  • In the bowl of a food processor or a large mixing bowl, pulse or stir the olive oil, wine, salt and pimentón together until the seasonings have dissolved.
  • Add the flour and pulse or stir just until well blended. The dough will be a bit shaggy and sticky, but will not cling to your fingers like pizza dough due to the high olive oil content.

Prepare the filling

  • Place the tuna in a medium bowl and break it up with a fork. Add the tomate frito and stir until well combined, then stir in the eggs. Alternatively, you can place each ingredient directly onto the dough, starting with the tomate frito.

Assemble and bake

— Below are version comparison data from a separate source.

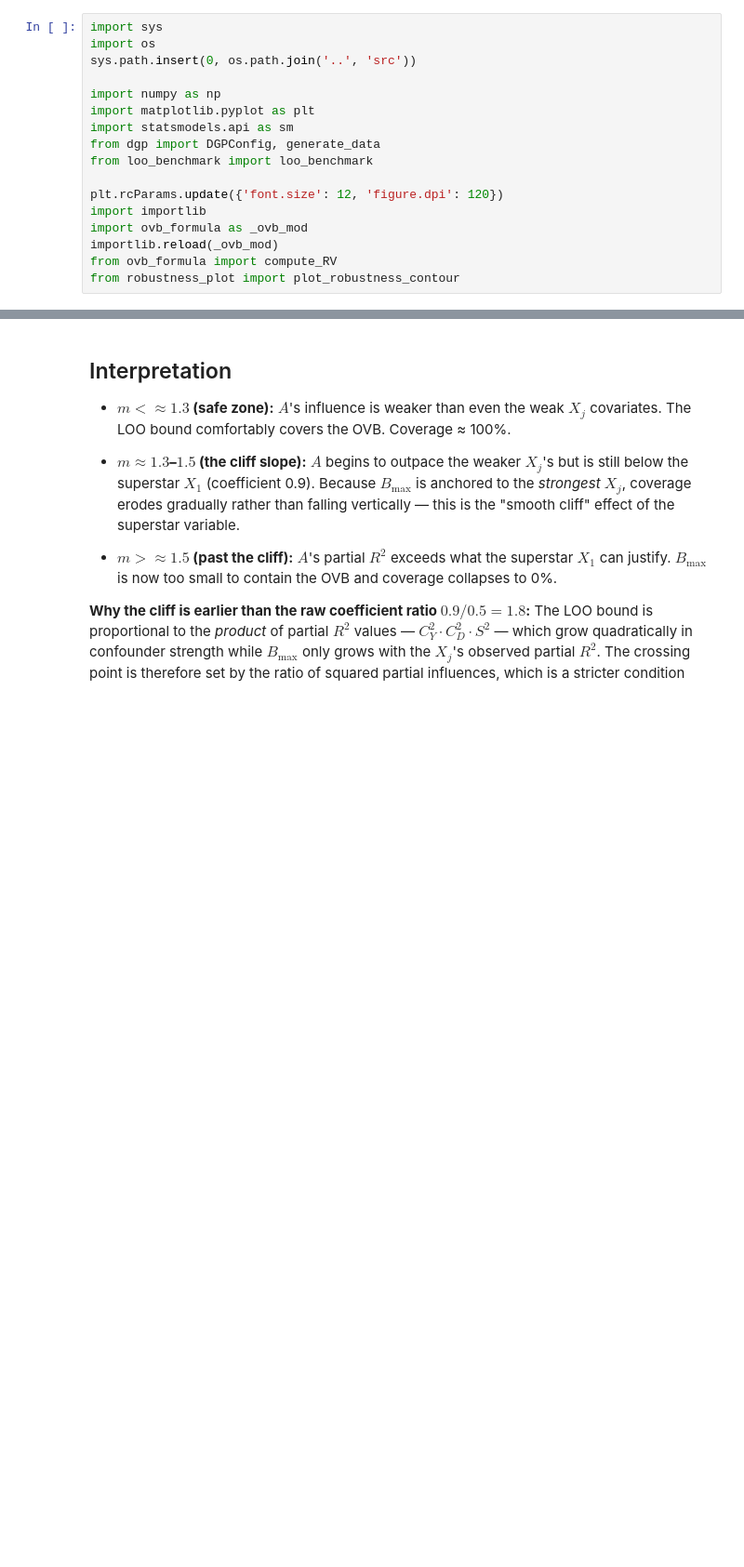
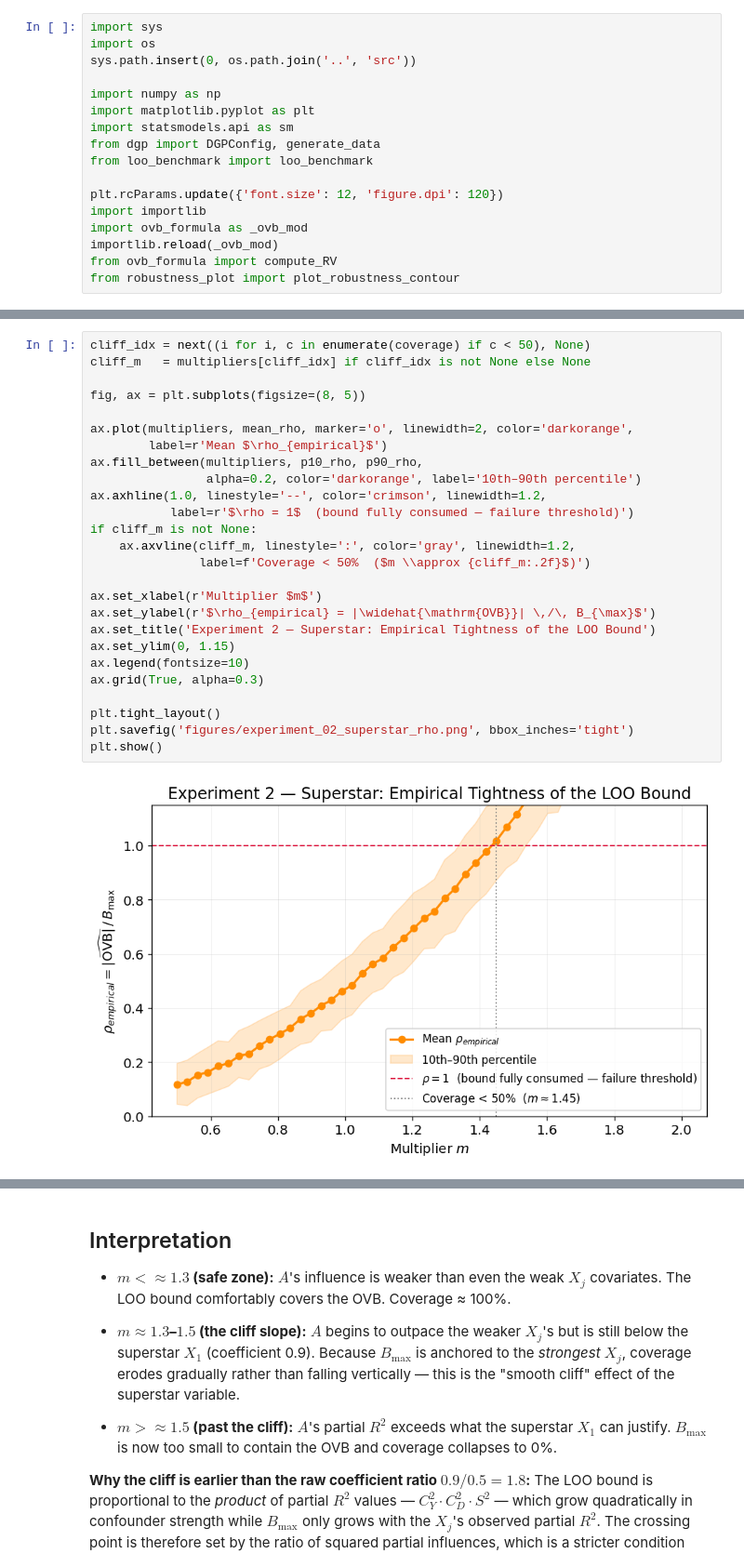
Before and after one commit to Endeville/Informal_Benchmarking, a Jupyter notebook: notebooks/experiment_02_superstar.ipynb, the cells around one changed output, grey strips where cells are left out. Shown at 93% size. Saved outputs shown, nothing was run; the diff lists cells and outputs as text; blank space fills up the shorter version.

Commit message:
Full experiments 1 and 2 with basic metrics

```diff
--- a/notebooks/experiment_02_superstar.ipynb
+++ b/notebooks/experiment_02_superstar.ipynb
@@ -178,0 +242,28 @@ plt.show()
+# %%
+cliff_idx = next((i for i, c in enumerate(coverage) if c < 50), None)
+cliff_m   = multipliers[cliff_idx] if cliff_idx is not None else None
+
+fig, ax = plt.subplots(figsize=(8, 5))
+
+ax.plot(multipliers, mean_rho, marker='o', linewidth=2, color='darkorange',
+        label=r'Mean $\rho_{empirical}$')
+ax.fill_between(multipliers, p10_rho, p90_rho,
+                alpha=0.2, color='darkorange', label='10th–90th percentile')
+ax.axhline(1.0, linestyle='--', color='crimson', linewidth=1.2,
+           label=r'$\rho = 1$  (bound fully consumed — failure threshold)')
+if cliff_m is not None:
+    ax.axvline(cliff_m, linestyle=':', color='gray', linewidth=1.2,
+               label=f'Coverage < 50%  ($m \\approx {cliff_m:.2f}$)')
+
+ax.set_xlabel(r'Multiplier $m$')
+ax.set_ylabel(r'$\rho_{empirical} = |\widehat{\mathrm{OVB}}| \,/\, B_{\max}$')
+ax.set_title('Experiment 2 — Superstar: Empirical Tightness of the LOO Bound')
+ax.set_ylim(0, 1.15)
+ax.legend(fontsize=10)
+ax.grid(True, alpha=0.3)
+
+plt.tight_layout()
+plt.savefig('figures/experiment_02_superstar_rho.png', bbox_inches='tight')
+plt.show()
+# %% [output]
+[figure, added]
```
Also changed, not shown: parts of 9 cells of this notebook, 3 other files.
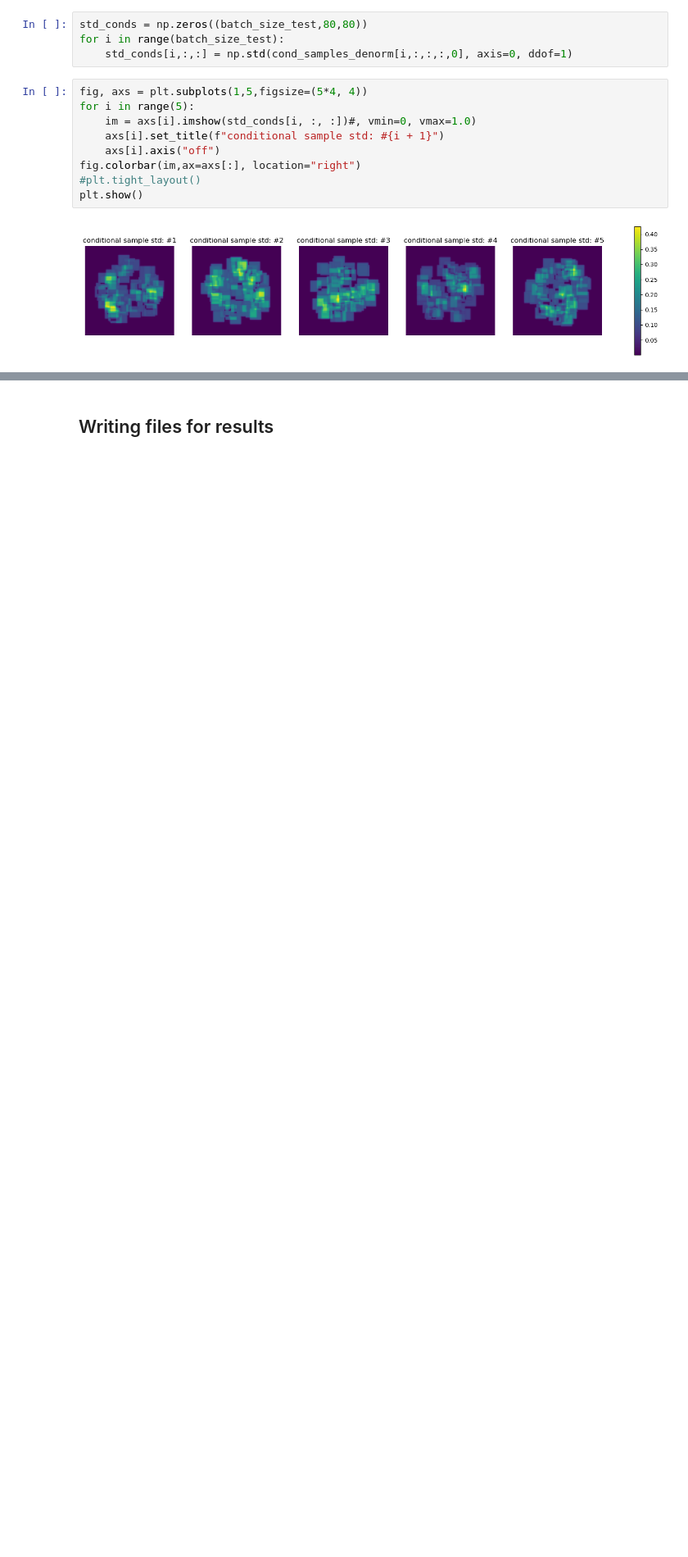
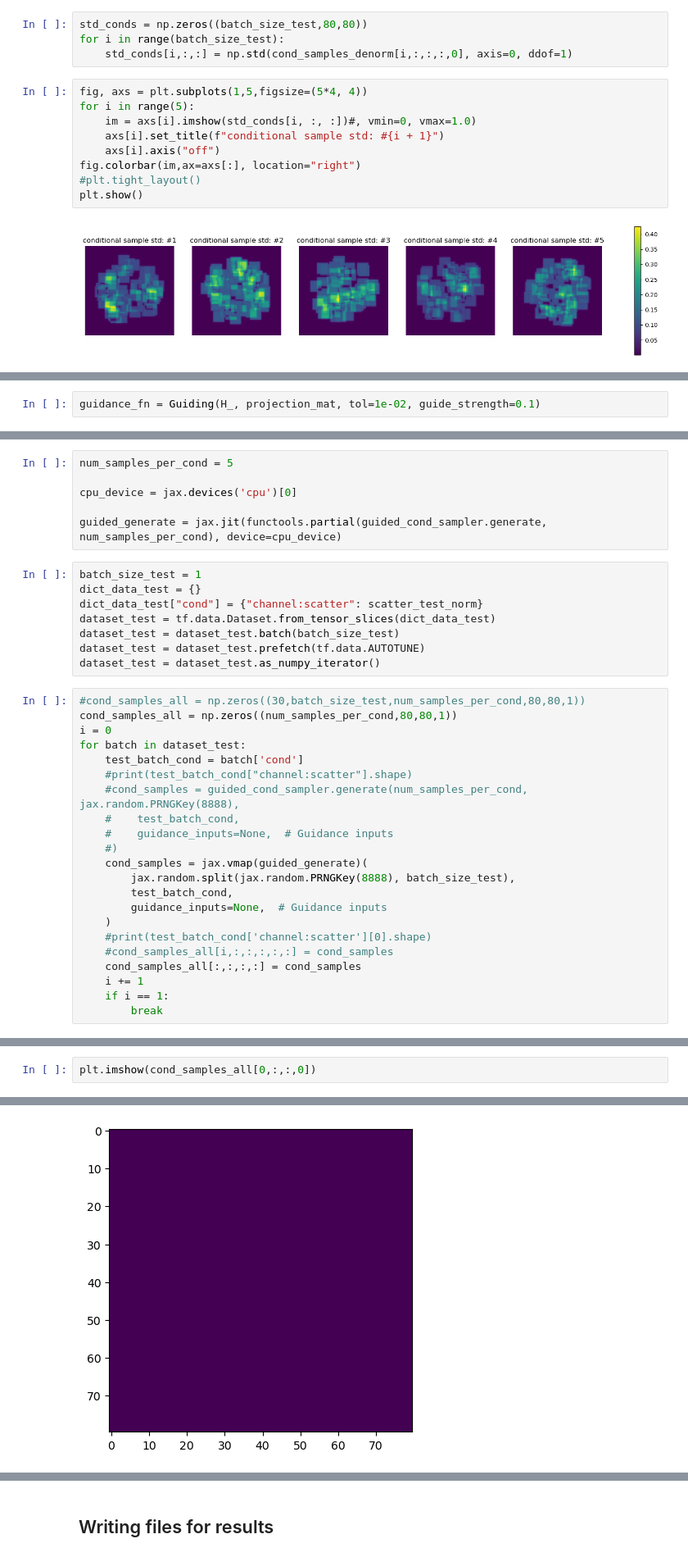
Before and after one commit to maguerrap/Inverse_Scattering, a Jupyter notebook: Notebooks/guided_diffusion_conditional.ipynb, the cells around one changed output, grey strips where cells are left out. Shown at 82% size. Cells and saved outputs as stored; diff of their text form; blank space fills up the shorter version.

```diff
--- a/Notebooks/guided_diffusion_conditional.ipynb
+++ b/Notebooks/guided_diffusion_conditional.ipynb
@@ -475,0 +558,2 @@ plt.show()
+# %%
+guidance_fn = Guiding(H_, projection_mat, tol=1e-02, guide_strength=0.1)
@@ -475,0 +577,36 @@ plt.show()
+# %%
+num_samples_per_cond = 5
+
+cpu_device = jax.devices('cpu')[0]
+
+guided_generate = jax.jit(functools.partial(guided_cond_sampler.generate, num_samples_per_cond), device=cpu_device)
+# %%
+batch_size_test = 1
+dict_data_test = {}
+dict_data_test["cond"] = {"channel:scatter": scatter_test_norm}
+dataset_test = tf.data.Dataset.from_tensor_slices(dict_data_test)
+dataset_test = dataset_test.batch(batch_size_test)
+dataset_test = dataset_test.prefetch(tf.data.AUTOTUNE)
+dataset_test = dataset_test.as_numpy_iterator()
+# %%
+#cond_samples_all = np.zeros((30,batch_size_test,num_samples_per_cond,80,80,1))
+cond_samples_all = np.zeros((num_samples_per_cond,80,80,1))
+i = 0
+for batch in dataset_test:
+    test_batch_cond = batch['cond']
+    #print(test_batch_cond["channel:scatter"].shape)
+    #cond_samples = guided_cond_sampler.generate(num_samples_per_cond, jax.random.PRNGKey(8888),
+    #    test_batch_cond,
+    #    guidance_inputs=None,  # Guidance inputs
+    #)
+    cond_samples = jax.vmap(guided_generate)(
+        jax.random.split(jax.random.PRNGKey(8888), batch_size_test),
+        test_batch_cond,
+        guidance_inputs=None,  # Guidance inputs
+    )
+    #print(test_batch_cond['channel:scatter'][0].shape)
+    #cond_samples_all[i,:,:,:,:,:] = cond_samples
+    cond_samples_all[:,:,:,:] = cond_samples
+    i += 1
+    if i == 1:
+        break
@@ -475,0 +639,3 @@ plt.show()
+# %%
+plt.imshow(cond_samples_all[0,:,:,0])
+# %% [output]
@@ -475,0 +643 @@ plt.show()
+[figure, added]
```
Also changed, not shown: parts of 53 cells of this notebook.
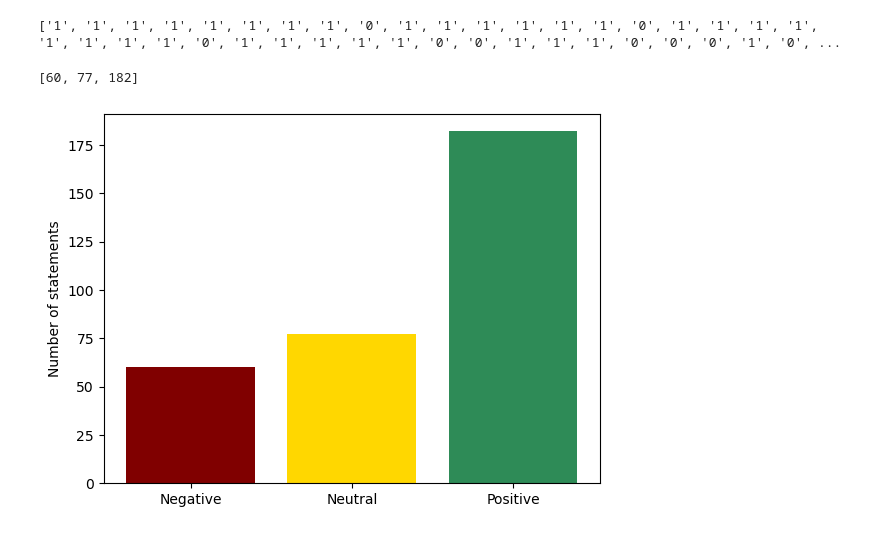
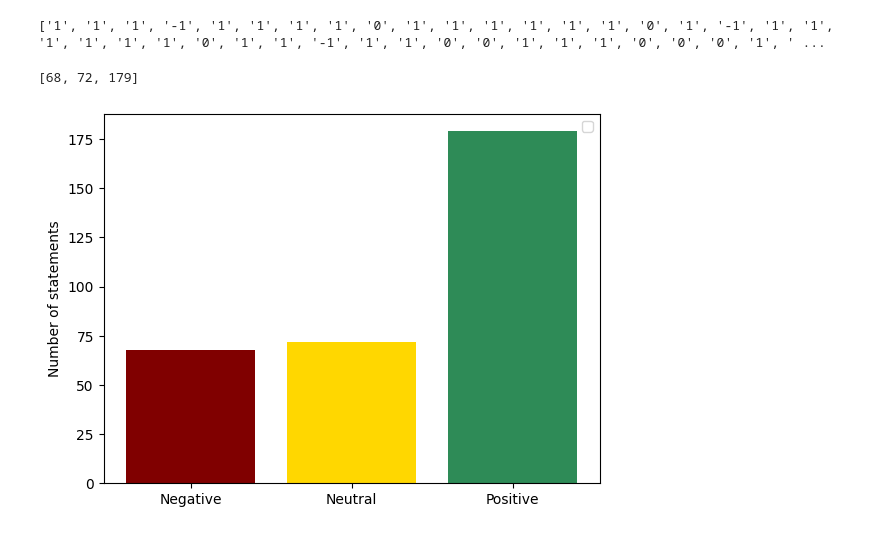
Before and after one commit to NoHaxRelax/videnskabsteori, a Jupyter notebook: plotshit.ipynb, the cells around one changed output. Cells and saved outputs as stored; diff of their text form; code cells hidden in the pictures.

```diff
--- a/plotshit.ipynb
+++ b/plotshit.ipynb
@@ -1,27 +1,28 @@
 # %%
 data = []
 
-with open('datatinng.txt', 'r') as file:
+with open('datatinng2.txt', 'r') as file:
     for line in file:
         data.append(line.split(' ')[1])
 
 print(data)
 # %% [output]
-['1', '1', '1', '1', '1', '1', '1', '1', '0', '1', '1', '1', '1', '1', '1', '0', '1', '1', '1', '1', '1', '1', '1', '1', '0', '1', '1', '1', '1', '1', '0', '0', '1', '1', '1', '0', '0', '0', '1', '0', ...
+['1', '1', '1', '-1', '1', '1', '1', '1', '0', '1', '1', '1', '1', '1', '1', '0', '1', '-1', '1', '1', '1', '1', '1', '1', '0', '1', '1', '-1', '1', '1', '0', '0', '1', '1', '1', '0', '0', '0', '1', ' ...
 # %%
 import matplotlib.pyplot as plt
 
 changeddata = []
 for i in range(-1, 2):
     changeddata.append(data.count(str(i)))
 
 print(changeddata)
 
 plt.bar(range(-1,2), changeddata, color=["maroon", "gold", "seagreen"])
 plt.ylabel('Number of statements')
 plt.xticks(range(-1,2), ['Negative', 'Neutral', 'Positive'])
+plt.legend()
 
 plt.show()
 # %% [output]
-[60, 77, 182]
+[68, 72, 179]
-[figure, old version]
+[figure, new version]
```
Also changed, not shown: parts of 1 cell of this notebook.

  • Divide the dough into two pieces, one slightly larger than the other. Between two sheets of parchment, roll the larger piece of dough paper into a rough 12 × 16-inch (30 × 40-cm) rectangle, about ¼-inch (5 mm) thick. Transfer to a baking sheet and carefully peel off the top sheet of parchment paper (reserve to roll out the second piece of dough). Cover the base with the filling, leaving about a ¾-inch (2-cm) border.
  • Place the second piece of dough on the reserved sheet of parchment paper and top with another sheet. Roll into a rough rectangle slightly smaller than the first (big enough to cover the filling), about ¼-inch (5 mm) thick. Remove the top layer of parchment paper and carefully invert over the empanada base—this is most easily done between two people, both holding one corner of the parchment paper in each hand. That way you can hold the sheet with the dough facing down over the base (the dough sticks to the paper) and center it well before setting it down. Peel off the parchment paper.
  • Fold the bottom edges of the dough over the top and seal by pressing your finger around the seam, making a dimpled border. Pierce the top of the dough all over with a fork to allow steam to escape, making sure the tines go all the way through.
  • Brush the surface of the dough with beaten egg, then bake for 30–40 minutes, until golden.
  • Let cool for about 10 minutes on the baking sheet, then carefully transfer to a cooling rack with the parchment paper underneath (once again, this is easiest with two people).
  • Let cool to room temperature, then cut into squares.
  • Serve with ice-cold lager, or with vermouth over ice with a slice of lemon and a few anchovy-stuffed olives (as pictured below).